[Extracted data entries]
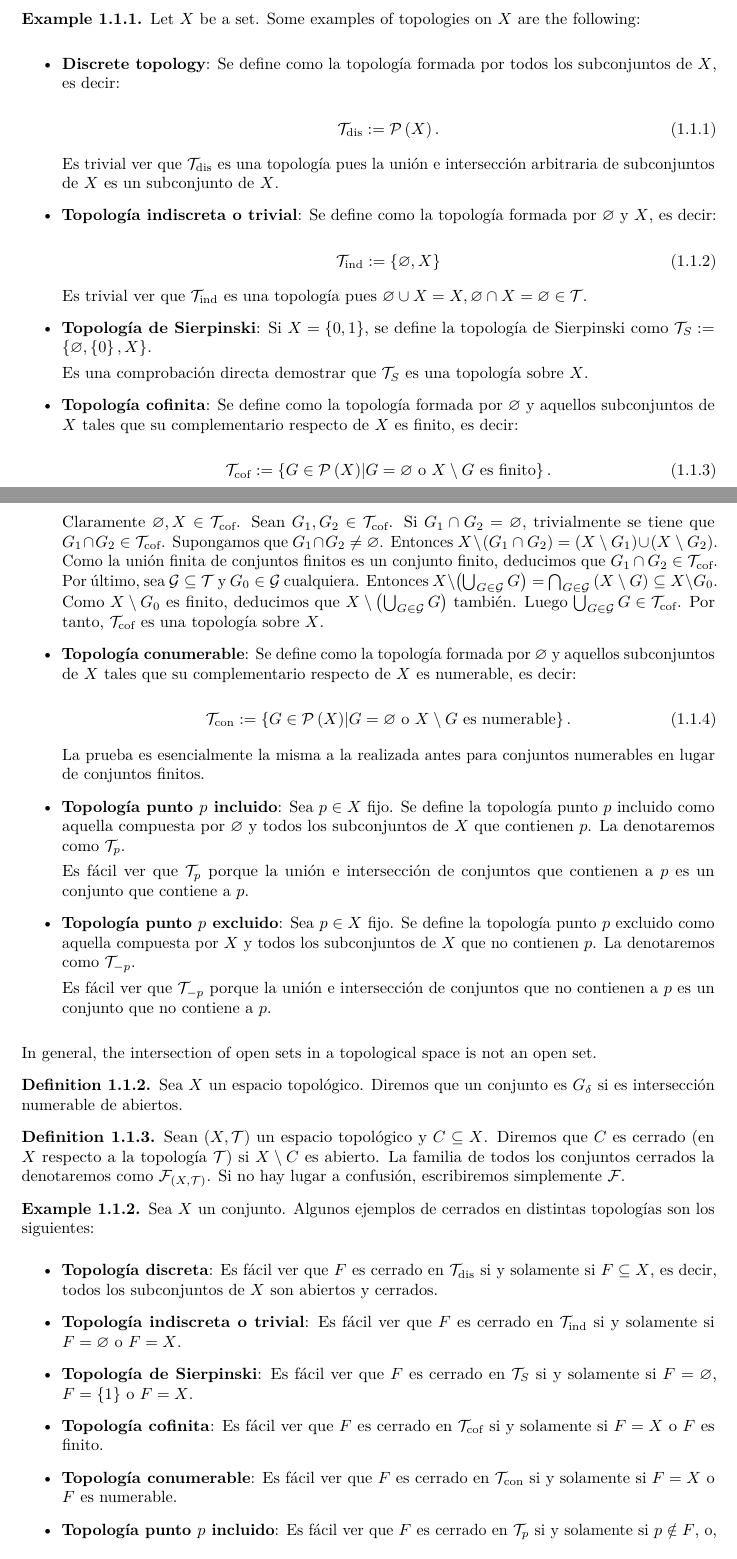
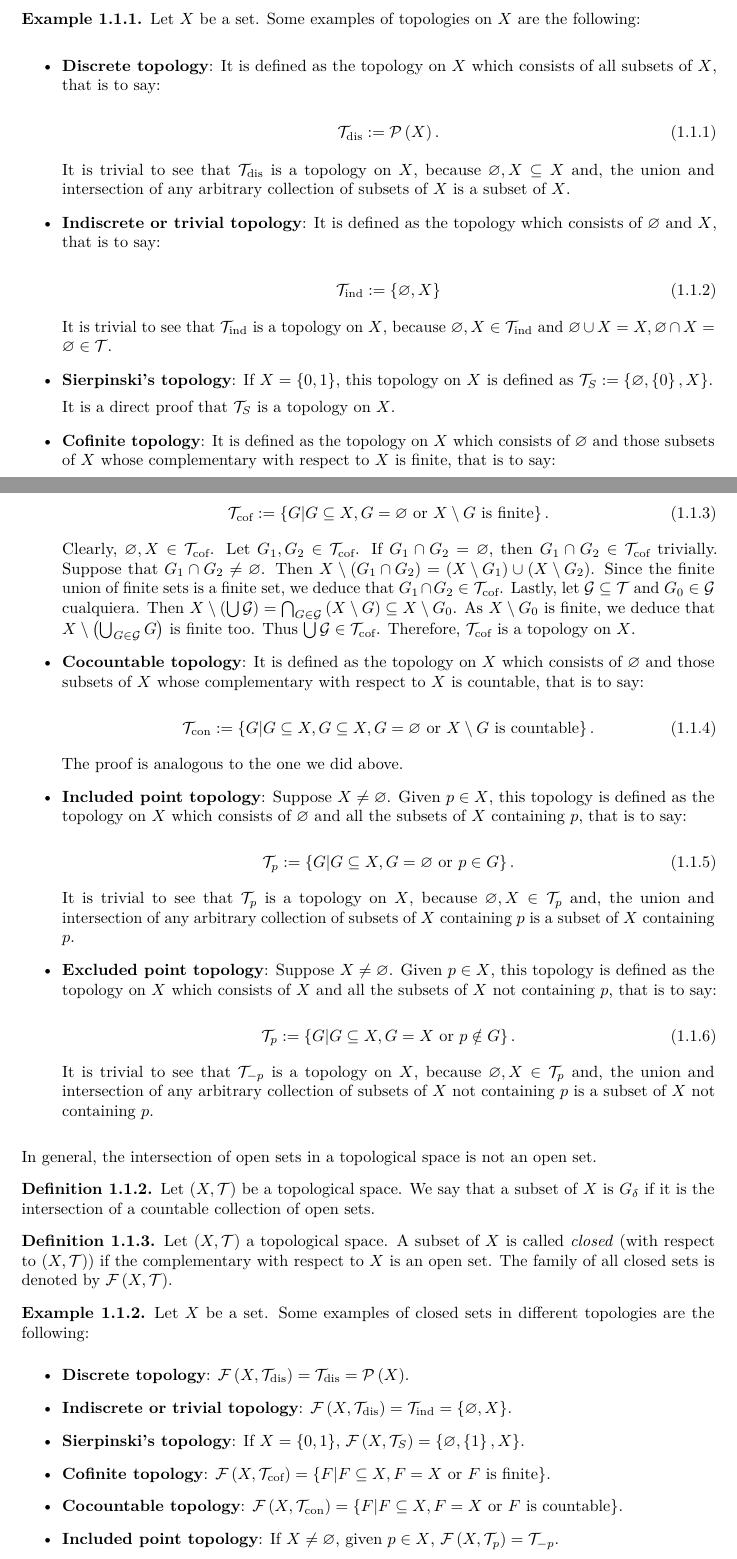
Before and after one commit to raufilvildev/matematicas, a LaTeX thesis (main.tex, which reads General Topology/Topological spaces/Introduction to General Topology/introduction_to_general_topology.tex): two parts of pages 3 and 4 of 75, joined at a grey line, cut so that both start at the same text. Compiled offline with pdfLaTeX.

Commit message:
Introduction to General Topology - Closed sets

```diff
--- a/General Topology/Topological spaces/Introduction to General Topology/introduction_to_general_topology.tex
+++ b/General Topology/Topological spaces/Introduction to General Topology/introduction_to_general_topology.tex
@@ -22,66 +22,74 @@
   Let $X$ be a set. Some examples of topologies on $X$ are the following:
 
   \begin{itemize}
-      \item \textbf{Discrete topology}: Se define como la topología formada por todos los subconjuntos de $X$, es decir:
+      \item \textbf{Discrete topology}: It is defined as the topology on $X$ which consists of all subsets of $X$, that is to say:
 
       \begin{equation}
           \mathcal{T}_{\text{dis}}:=\mathcal{P}\pr{X}.
       \end{equation}
 
-      Es trivial ver que $\mathcal{T}_{\text{dis}}$ es una topología pues la unión e intersección arbitraria de subconjuntos de $X$ es un subconjunto de $X$.
-      \item \textbf{Topología indiscreta o trivial}: Se define como la topología formada por $\varnothing$ y $X$, es decir:
+      It is trivial to see that $\mathcal{T}_{\text{dis}}$ is a topology on $X$, because $\varnothing,X\subseteq X$ and, the union and intersection of any arbitrary collection of subsets of $X$ is a subset of $X$.
+      \item \textbf{Indiscrete or trivial topology}: It is defined as the topology which consists of $\varnothing$ and $X$, that is to say:
 
       \begin{equation}
           \mathcal{T}_{\text{ind}}:=\set{\varnothing,X}
       \end{equation}
 
-      Es trivial ver que $\mathcal{T}_{\text{ind}}$ es una topología pues $\varnothing\cup X=X,\varnothing\cap X=\varnothing\in\mathcal{T}$.
-      \item \textbf{Topología de Sierpinski}: Si $X=\set{0,1}$, se define la topología de Sierpinski como $\mathcal{T}_{S}:=\set{\varnothing,\set{0},X}$.
+      It is trivial to see that $\mathcal{T}_{\text{ind}}$ is a topology on $X$, because $\varnothing,X\in\mathcal{T}_{\text{ind}}$ and $\varnothing\cup X=X,\varnothing\cap X=\varnothing\in\mathcal{T}$.
+      \item \textbf{Sierpinski's topology}: If $X=\set{0,1}$, this topology on $X$ is defined as $\mathcal{T}_{S}:=\set{\varnothing,\set{0},X}$.
 
-      Es una comprobación directa demostrar que $\mathcal{T}_{S}$ es una topología sobre $X$.
-      \item \textbf{Topología cofinita}: Se define como la topología formada por $\varnothing$ y aquellos subconjuntos de $X$ tales que su complementario respecto de $X$ es finito, es decir:
+      It is a direct proof that $\mathcal{T}_{S}$ is a topology on $X$.
+      \item \textbf{Cofinite topology}: It is defined as the topology on $X$ which consists of $\varnothing$ and those subsets of $X$ whose complementary with respect to $X$ is finite, that is to say:
 
       \begin{equation}
-          \mathcal{T}_{\text{cof}}:=\set{G\in\mathcal{P}\pr{X}\middle|G=\varnothing\text{ o }X\setminus G\text{ es finito}}.
+          \mathcal{T}_{\text{cof}}:=\set{G\middle|G\subseteq X, G=\varnothing\text{ or }X\setminus G\text{ is finite}}.
       \end{equation}
 
-      Claramente $\varnothing,X\in\mathcal{T}_{\text{cof}}$. Sean $G_1,G_2\in\mathcal{T}_{\text{cof}}$. Si $G_1\cap G_2=\varnothing$, trivialmente se tiene que $G_1\cap G_2\in\mathcal{T}_{\text{cof}}$. Supongamos que $G_1\cap G_2\neq\varnothing$. Entonces $X\setminus\pr{G_1\cap G_2}=\pr{X\setminus G_1}\cup\pr{X\setminus G_2}$. Como la unión finita de conjuntos finitos es un conjunto finito, deducimos que $G_1\cap G_2\in\mathcal{T}_{\text{cof}}$. Por último, sea $\mathcal{G}\subseteq\mathcal{T}$ y $G_0\in\mathcal{G}$ cualquiera. Entonces $X\setminus\pr{\bigcup_{G\in\mathcal{G}}{G}}=\bigcap_{G\in\mathcal{G}}{\pr{X\setminus G}}\subseteq X\setminus G_0$. Como $X\setminus G_0$ es finito, deducimos que $X\setminus\pr{\bigcup_{G\in\mathcal{G}}{G}}$ también. Luego $\bigcup_{G\in\mathcal{G}}{G}\in\mathcal{T}_{\text{cof}}$. Por tanto, $\mathcal{T}_{\text{cof}}$ es una topología sobre $X$.
-      \item \textbf{Topología conumerable}: Se define como la topología formada por $\varnothing$ y aquellos subconjuntos de $X$ tales que su complementario respecto de $X$ es numerable, es decir:
+      Clearly, $\varnothing,X\in\mathcal{T}_{\text{cof}}$. Let $G_1,G_2\in\mathcal{T}_{\text{cof}}$. If $G_1\cap G_2=\varnothing$, then $G_1\cap G_2\in\mathcal{T}_{\text{cof}}$ trivially. Suppose that $G_1\cap G_2\neq\varnothing$. Then $X\setminus\pr{G_1\cap G_2}=\pr{X\setminus G_1}\cup\pr{X\setminus G_2}$. Since the finite union of finite sets is a finite set, we deduce that $G_1\cap G_2\in\mathcal{T}_{\text{cof}}$. Lastly, let $\mathcal{G}\subseteq\mathcal{T}$ and $G_0\in\mathcal{G}$ cualquiera. Then $X\setminus\pr{\bigcup{\mathcal{G}}}=\bigcap_{G\in\mathcal{G}}{\pr{X\setminus G}}\subseteq X\setminus G_0$. As $X\setminus G_0$ is finite, we deduce that $X\setminus\pr{\bigcup_{G\in\mathcal{G}}{G}}$ is finite too. Thus $\bigcup{{\mathcal{G}}}\in\mathcal{T}_{\text{cof}}$. Therefore, $\mathcal{T}_{\text{cof}}$ is a topology on $X$.
+      \item \textbf{Cocountable topology}: It is defined as the topology on $X$ which consists of $\varnothing$ and those subsets of $X$ whose complementary with respect to $X$ is countable, that is to say:
 
       \begin{equation}
-          \mathcal{T}_{\text{con}}:=\set{G\in\mathcal{P}\pr{X}\middle|G=\varnothing\text{ o }X\setminus G\text{ es numerable}}.
+          \mathcal{T}_{\text{con}}:=\set{G\middle|G\subseteq X, G\subseteq X, G=\varnothing\text{ or }X\setminus G\text{ is countable}}.
       \end{equation}
 
-      La prueba es esencialmente la misma a la realizada antes para conjuntos numerables en lugar de conjuntos finitos.
-      \item \textbf{Topología punto $p$ incluido}: Sea $p\in X$ fijo. Se define la topología punto $p$ incluido como aquella compuesta por $\varnothing$ y todos los subconjuntos de $X$ que contienen $p$. La denotaremos como $\mathcal{T}_p$.
+      The proof is analogous to the one we did above.
+      \item \textbf{Included point topology}: Suppose $X\neq\varnothing$. Given $p\in X$, this topology is defined as the topology on $X$ which consists of $\varnothing$ and all the subsets of $X$ containing $p$, that is to say:
 
-      Es fácil ver que $\mathcal{T}_p$ porque la unión e intersección de conjuntos que contienen a $p$ es un conjunto que contiene a $p$.
-      \item \textbf{Topología punto $p$ excluido}: Sea $p\in X$ fijo. Se define la topología punto $p$ excluido como aquella compuesta por $X$ y todos los subconjuntos de $X$ que no contienen $p$. La denotaremos como $\mathcal{T}_{-p}$.
+      \begin{equation}
+        \mathcal{T}_p:=\set{G\middle|G\subseteq X, G=\varnothing\text{ or }p\in G}.
+      \end{equation}
 
-      Es fácil ver que $\mathcal{T}_{-p}$ porque la unión e intersección de conjuntos que no contienen a $p$ es un conjunto que no contiene a $p$.
+      It is trivial to see that $\mathcal{T}_p$ is a topology on $X$, because $\varnothing,X\in\mathcal{T}_p$ and, the union and intersection of any arbitrary collection of subsets of $X$ containing $p$ is a subset of $X$ containing $p$.
+      \item \textbf{Excluded point topology}: Suppose $X\neq\varnothing$. Given $p\in X$, this topology is defined as the topology on $X$ which consists of $X$ and all the subsets of $X$ not containing $p$, that is to say:
+
+      \begin{equation}
+        \mathcal{T}_p:=\set{G\middle|G\subseteq X, G=X\text{ or }p\notin G}.
+      \end{equation}
+
+      It is trivial to see that $\mathcal{T}_{-p}$ is a topology on $X$, because $\varnothing,X\in\mathcal{T}_p$ and, the union and intersection of any arbitrary collection of subsets of $X$ not containing $p$ is a subset of $X$ not containing $p$.
   \end{itemize}
 \end{example}
 
 In general, the intersection of open sets in a topological space is not an open set.
 
 \begin{definition}
-  Sea $X$ un espacio topológico. Diremos que un conjunto es $G_{\delta}$ si es intersección numerable de abiertos.
+  Let $\pr{X,\mathcal{T}}$ be a topological space. We say that a subset of $X$ is $G_{\delta}$ if it is the intersection of a countable collection of open sets.
 \end{definition}
 
 \begin{definition}
-  Sean $\pr{X,\mathcal{T}}$ un espacio topológico y $C\subseteq X$. Diremos que $C$ es cerrado (en $X$ respecto a la topología $\mathcal{T}$) si $X\setminus C$ es abierto. La familia de todos los conjuntos cerrados la denotaremos como $\mathcal{F}_{\pr{X,\mathcal{T}}}$. Si no hay lugar a confusión, escribiremos simplemente $\mathcal{F}$.
+  Let $\pr{X,\mathcal{T}}$ a topological space. A subset of $X$ is called \textit{closed} (with respect to $\pr{X,\mathcal{T}}$) if the complementary with respect to $X$ is an open set. The family of all closed sets is denoted by $\mathcal{F}\pr{X,\mathcal{T}}$.
 \end{definition}
 
 \begin{example}
-  Sea $X$ un conjunto. Algunos ejemplos de cerrados en distintas topologías son los siguientes:
+  Let $X$ be a set. Some examples of closed sets in different topologies are the following:
   \begin{itemize}
-      \item \textbf{Topología discreta}: Es fácil ver que $F$ es cerrado en $\mathcal{T}_{\text{dis}}$ si y solamente si $F\subseteq X$, es decir, todos los subconjuntos de $X$ son abiertos y cerrados.
-      \item \textbf{Topología indiscreta o trivial}: Es fácil ver que $F$ es cerrado en $\mathcal{T}_{\text{ind}}$ si y solamente si $F=\varnothing$ o $F=X$.
-      \item \textbf{Topología de Sierpinski}: Es fácil ver que $F$ es cerrado en $\mathcal{T}_{S}$ si y solamente si $F=\varnothing$, $F=\set{1}$ o $F=X$.
-      \item \textbf{Topología cofinita}: Es fácil ver que $F$ es cerrado en $\mathcal{T}_{\text{cof}}$ si y solamente si $F=X$ o $F$ es finito.
-      \item \textbf{Topología conumerable}: Es fácil ver que $F$ es cerrado en $\mathcal{T}_{\text{con}}$ si y solamente si $F=X$ o $F$ es numerable.
-      \item \textbf{Topología punto $p$ incluido}: Es fácil ver que $F$ es cerrado en $\mathcal{T}_p$ si y solamente si $p\notin F$, o, en otras palabras, $F\in\mathcal{T}_{-p}$.
-      \item \textbf{Topología punto $p$ excluido}: Es fácil ver que $F$ es cerrado en $\mathcal{T}_{-p}$ si y solamente si $p\in F$, o, en otras palabras, $F\in\mathcal{T}_p$.
+      \item \textbf{Discrete topology}: $\mathcal{F}\pr{X,\mathcal{T}_{\text{dis}}}=\mathcal{T}_{\text{dis}}=\mathcal{P}\pr{X}$.
+      \item \textbf{Indiscrete or trivial topology}: $\mathcal{F}\pr{X,\mathcal{T}_{\text{dis}}}=\mathcal{T}_{\text{ind}}=\set{\varnothing,X}$.
+      \item \textbf{Sierpinski's topology}: If $X=\set{0,1}$, $\mathcal{F}\pr{X,\mathcal{T}_S}=\set{\varnothing,\set{1},X}$.
+      \item \textbf{Cofinite topology}: $\mathcal{F}\pr{X,\mathcal{T}_{\text{cof}}}=\set{F\middle|F\subseteq X,F=X\text{ or }F\text{ is finite}}$.
+      \item \textbf{Cocountable topology}: $\mathcal{F}\pr{X,\mathcal{T}_{\text{con}}}=\set{F\middle|F\subseteq X,F=X\text{ or }F\text{ is countable}}$.
+      \item \textbf{Included point topology}: If $X\neq\varnothing$, given $p\in X$, $\mathcal{F}\pr{X,\mathcal{T}_p}=\mathcal{T}_{-p}$.
+      \item \textbf{Excluded point topology}: If $X\neq\varnothing$, given $p\in X$, $\mathcal{F}\pr{X,\mathcal{T}_{-p}}=\mathcal{T}_{p}$.
   \end{itemize}
 \end{example}
 
```
Also changed, not shown: General Topology/Topological spaces/Introduction to General Topology/introduction_to_general_topology.tex (8 more changed lines).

Exercise brief: All lines in the preceding records that hold the word "Introduction" need to be copied.

Solution for this problem:
Before and after one commit to raufilvildev/matematicas, a LaTeX thesis (main.tex, which reads General Topology/Topological spaces/Introduction to General Topology/introduction_to_general_topology.tex): two parts of pages 3 and 4 of 75, joined at a grey line, cut so that both start at the same text. Compiled offline with pdfLaTeX.
Introduction to General Topology - Closed sets
--- a/General Topology/Topological spaces/Introduction to General Topology/introduction_to_general_topology.tex
+++ b/General Topology/Topological spaces/Introduction to General Topology/introduction_to_general_topology.tex
Also changed, not shown: General Topology/Topological spaces/Introduction to General Topology/introduction_to_general_topology.tex (8 more changed lines).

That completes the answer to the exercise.